-- Material for this task follows --

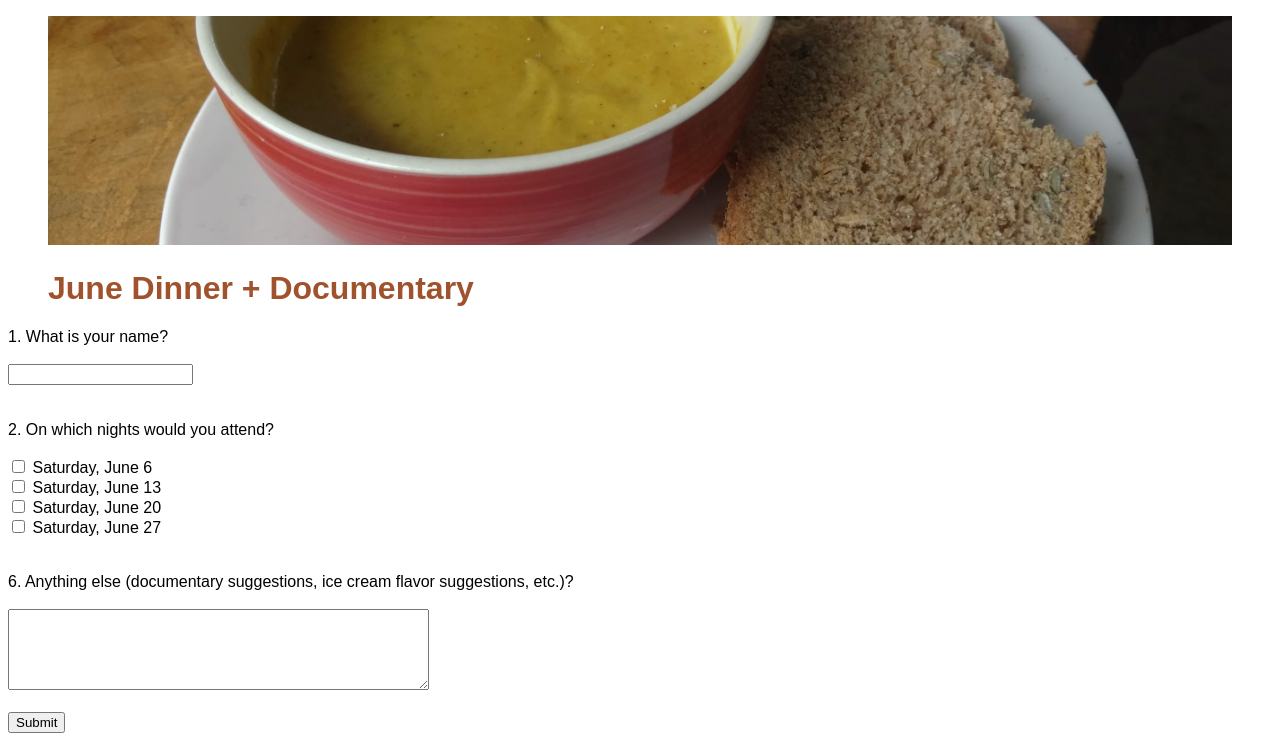
Repository: bhuhmann/event-survey
Page: survey.html
These files come from the project's save history. The page is drawn as it stood at one moment and after the next save; the edit follows.
The browser window is 1280 px wide. The pictures show the whole page.

Above is the page before, as saved 2020-04-01 17:40:21.

After the next save:
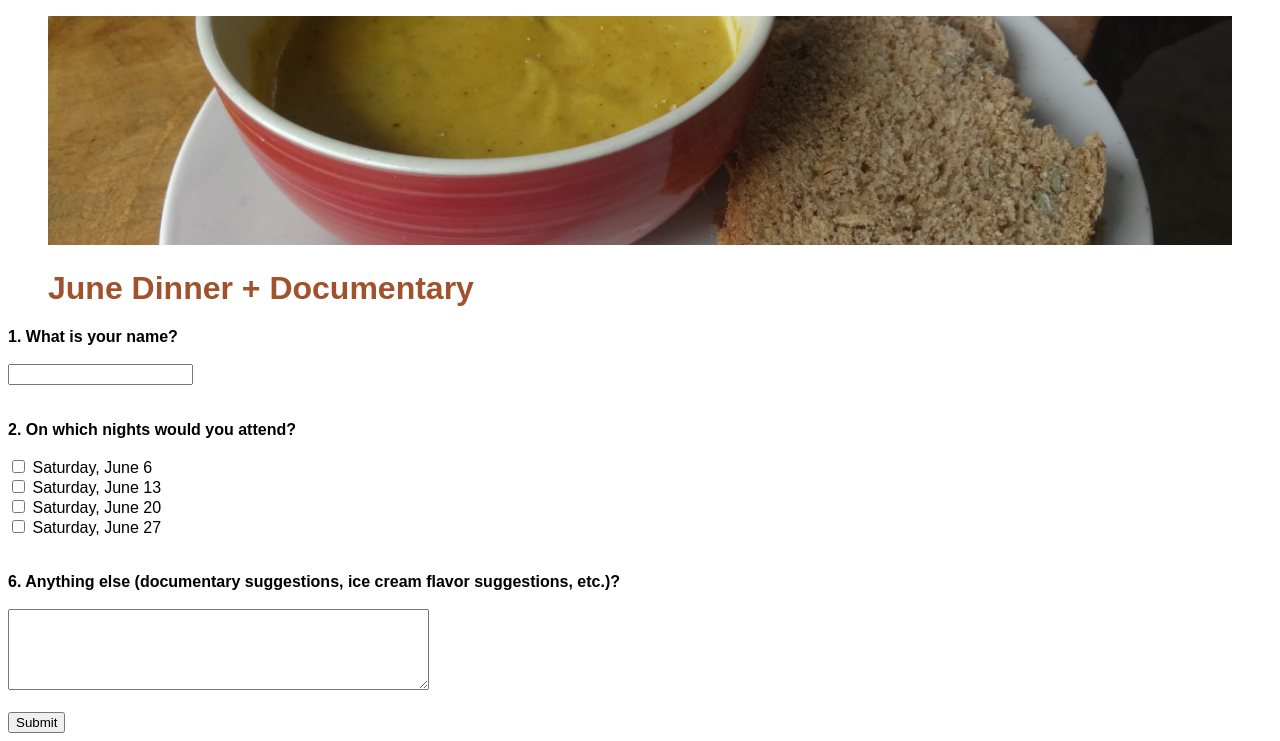
Saved 53 s later.
--- a/style.css
+++ b/style.css
@@ -16,4 +16,5 @@ body {
 
 .question {
     font-size: 32;
+    font-weight: bold;
 }
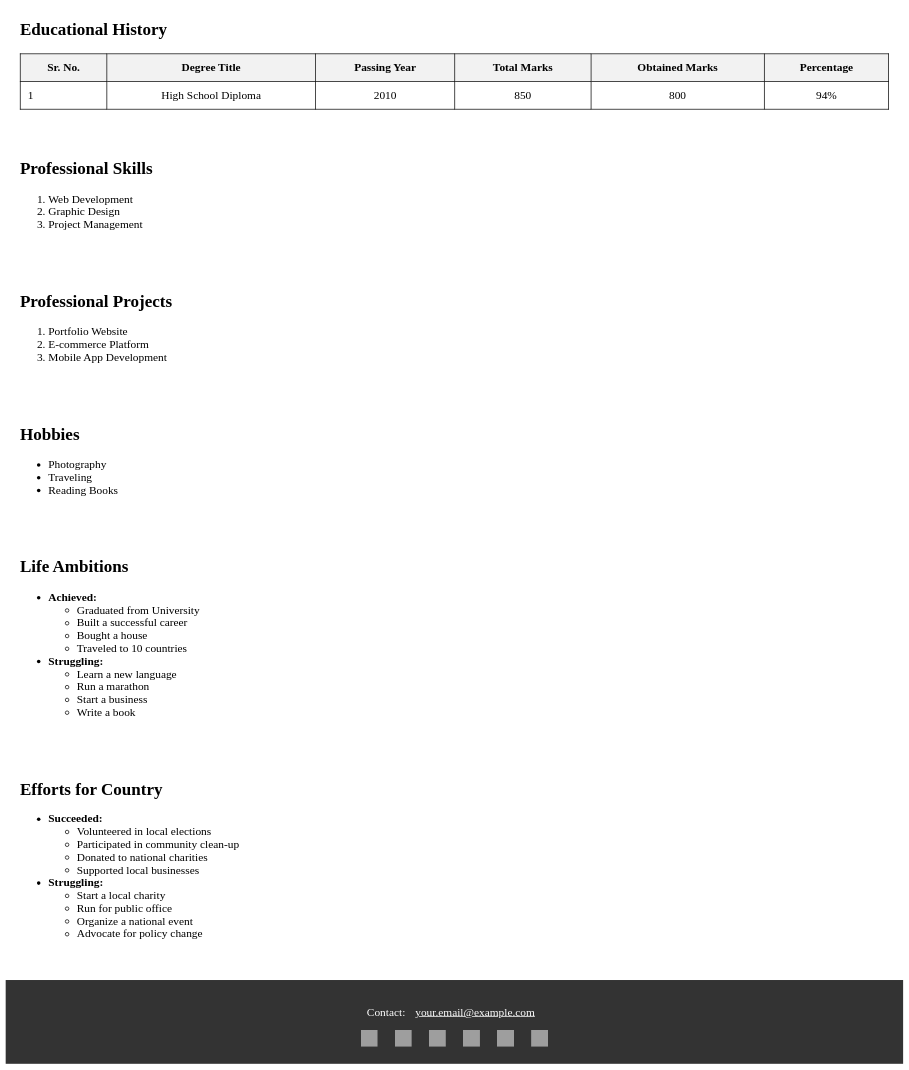
Repository: Fizza-112/portfolio
Page: html2.html
These files come from the project's save history. The page is drawn as it stood at one moment and after the next save; the edit follows.
The browser window is 1280 px wide. The pictures show the part of the page from y = 181 to 2010 px (the page is 1688 px tall before and 2010 px after), at 71% of full size.
Pictures or frames that could not be fetched are drawn as grey boxes. A picture or video elsewhere on the page could not be fetched, so the positions and the page height are approximate.

Above is the page before, as saved 2024-08-18 11:37:41.

### html2.html
<!DOCTYPE html>
<html lang="en">
<head>
    <meta charset="UTF-8">
    <meta name="viewport" content="width=device-width, initial-scale=1.0">
    <title>My Portfolio</title>
    <style>
        /* Basic Styles */


        header {
            padding: 20px;
            background-color: #f0f0f0;
            display: flex;
            justify-content: space-between;
            align-items: center;
        }

        header .name-intro {
            text-align: center;
            flex: 1;
        }

        header h1 {
            margin: 0;
        }

        header p {
            width: 70%;
            margin: 10px auto 0;
        }

        header img {
            max-width: 150px;
            height: auto;
            align-self: flex-end;
        }

        /* Navigation Menu */
        nav {
            background-color: #333;

        }

        nav a {
            float: left;
            display: block;
            color: white;
            text-align: center;
            padding: 14px 16px;

        }

        nav a:hover {
            background-color: #ddd;
            color: black;
        }

        /* Styling the 'Contact Me' link */
        nav a.contact {
            float: right;
            margin-right: 100px;
        }

        /* Section Styles */
        section {
            padding: 20px;
            margin-top: 10px;
        }

        table {
            width: 100%;
            border-collapse: collapse;
            margin-top: 20px;
        }

        table, th, td {
            border: 1px solid black;
        }

        th, td {
            padding: 10px;
            text-align: center;
        }

        th {
            background-color: #f2f2f2;
        }

        td:first-child {
            text-align: left;
        }

        /* Footer Styles */
        footer {
            background-color: #333;
            color: white;
            text-align: center;
            padding: 20px 0;
            margin: 20px 0 0 0;
        }

        footer a {
            color: white;
            margin: 0 10px;
        }

        footer a img {
            width: 24px;
            height: 24px;
        }
    </style>
</head>
<body>

<!-- Header Section -->
<header>
    <div class="name-intro">
        <h1>Name:Fizza</h1>
        <p>Your brief introduction goes here. Keep it under 20 words.</p>
    </div>
    <img src="your-profile-picture.jpg" alt="Profile Picture">
</header>

<!-- Navigation Menu -->
<nav>
    <a href="#educational-history">Educational History</a>
    <a href="#professional-skills">Professional Skills</a>
    <a href="#professional-projects">Professional Projects</a>
    <a href="#hobbies">Hobbies</a>
    <a href="#life-ambitions">Life Ambitions</a>
    <a href="#efforts-for-country">Efforts for Country</a>
    <a href="#contact-me" class="contact">Contact Me</a>
</nav>
<!-- Educational History Section -->
<section id="educational-history">
    <h2>Educational History</h2>
    <table>
        <tr>
            <th>Sr. No.</th>
            <th>Degree Title</th>
            <th>Passing Year</th>
            <th>Total Marks</th>
            <th>Obtained Marks</th>
            <th>Percentage</th>
        </tr>
        <tr>
            <td>1</td>
            <td>High School Diploma</td>
            <td>2010</td>
            <td>850</td>
            <td>800</td>
            <td>94%</td>
        </tr>
        <!-- Add more rows as necessary -->
    </table>
</section>
<!-- Professional Skills Section -->
<section id="professional-skills">
    <h2>Professional Skills</h2>
    <ol>
        <li>Web Development</li>
        <li>Graphic Design</li>
        <li>Project Management</li>
        <!-- Add more skills as necessary -->
    </ol>
</section>
<!-- Professional Projects Section -->
<section id="professional-projects">
    <h2>Professional Projects</h2>
    <ol>
        <li>Portfolio Website</li>
        <li>E-commerce Platform</li>
        <li>Mobile App Development</li>
        <!-- Add more projects as necessary -->
    </ol>
</section>
<!-- Hobbies Section -->
<section id="hobbies">
    <h2>Hobbies</h2>
    <ul>
        <li>Photography</li>
        <li>Traveling</li>
        <li>Reading Books</li>
        <!-- Add more hobbies as necessary -->
    </ul>
</section>

<!-- Life Ambitions Section -->
<section id="life-ambitions">
    <h2>Life Ambitions</h2>
    <ul>
        <li><strong>Achieved:</strong>
            <ul>
                <li>Graduated from University</li>
                <li>Built a successful career</li>
                <li>Bought a house</li>
                <li>Traveled to 10 countries</li>
            </ul>
        </li>
        <li><strong>Struggling:</strong>
            <ul>
                <li>Learn a new language</li>
                <li>Run a marathon</li>
                <li>Start a business</li>
                <li>Write a book</li>
            </ul>
        </li>
    </ul>
</section>

<!-- Efforts for Country Section -->
<section id="efforts-for-country">
    <h2>Efforts for Country</h2>
    <ul>
        <li><strong>Succeeded:</strong>
            <ul>
                <li>Volunteered in local elections</li>
                <li>Participated in community clean-up</li>
                <li>Donated to national charities</li>
                <li>Supported local businesses</li>
            </ul>
        </li>
        <li><strong>Struggling:</strong>
            <ul>
                <li>Start a local charity</li>
                <li>Run for public office</li>
                <li>Organize a national event</li>
                <li>Advocate for policy change</li>
            </ul>
        </li>
    </ul>
</section>


<!-- Footer Section -->
<footer id="contact-me">
    <p>Contact: <a href="mailto:your.email@example.com">your.email@example.com</a></p>
    <div>
        <a href="#"><img src="whatsapp-icon.png" alt="WhatsApp"></a>
        <a href="#"><img src="facebook-icon.png" alt="Facebook"></a>
        <a href="#"><img src="instagram-icon.png" alt="Instagram"></a>
        <a href="#"><img src="youtube-icon.png" alt="YouTube"></a>
        <a href="#"><img src="linkedin-icon.png" alt="LinkedIn"></a>
        <a href="#"><img src="twitter-icon.png" alt="Twitter"></a>
    </div>
</footer>

</body>
</html>

After the next save:
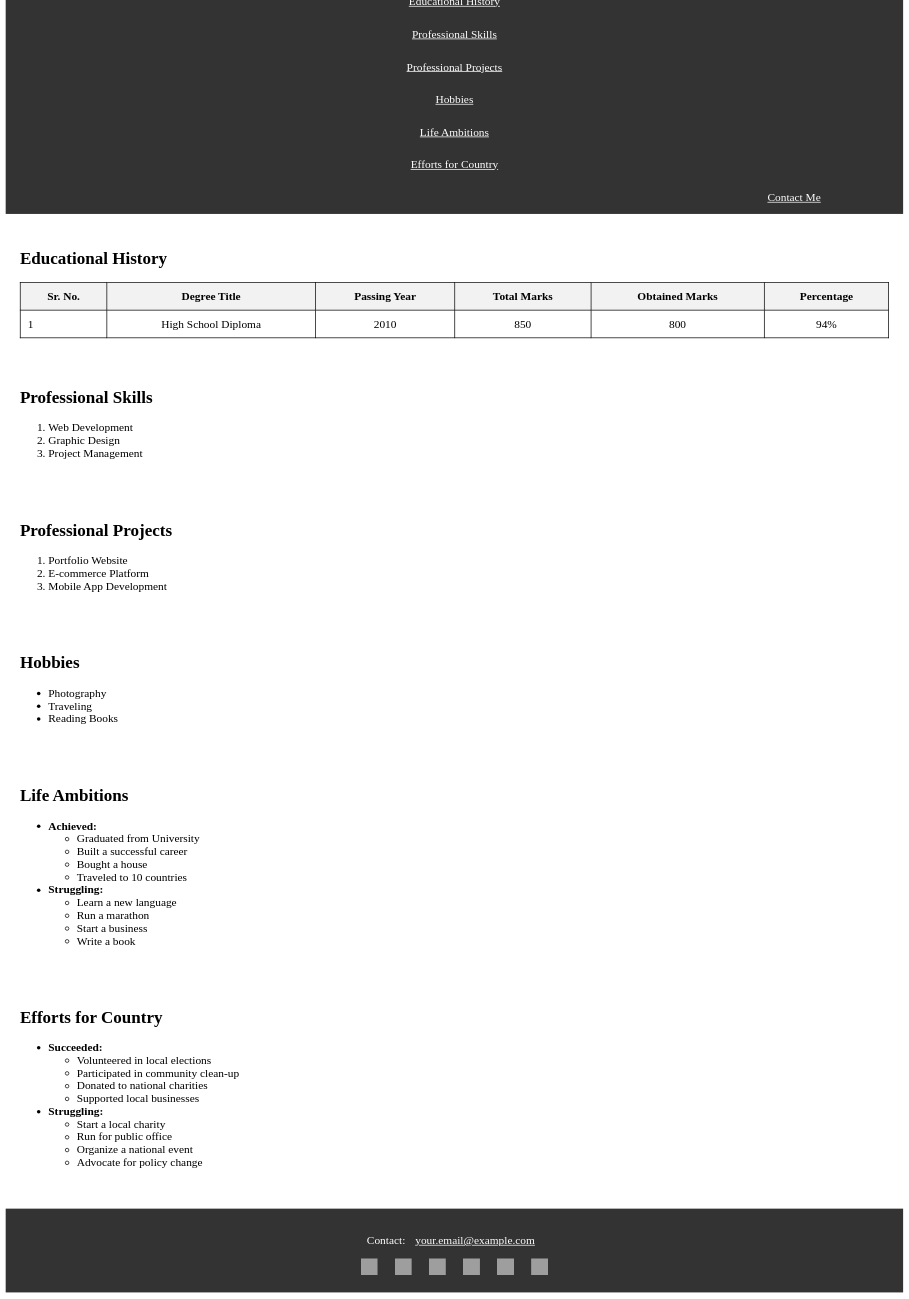
Saved 105 s later.
--- a/html2.html
+++ b/html2.html
@@ -39,11 +39,11 @@
         /* Navigation Menu */
         nav {
             background-color: #333;
-
+            overflow: hidden;
         }
 
         nav a {
-            float: left;
+
             display: block;
             color: white;
             text-align: center;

-- Material for this task concluded --

• Work instruction:
How many lines in the records above contain the word "border"? Reply with the number and nothing more.

• Exercise output:
2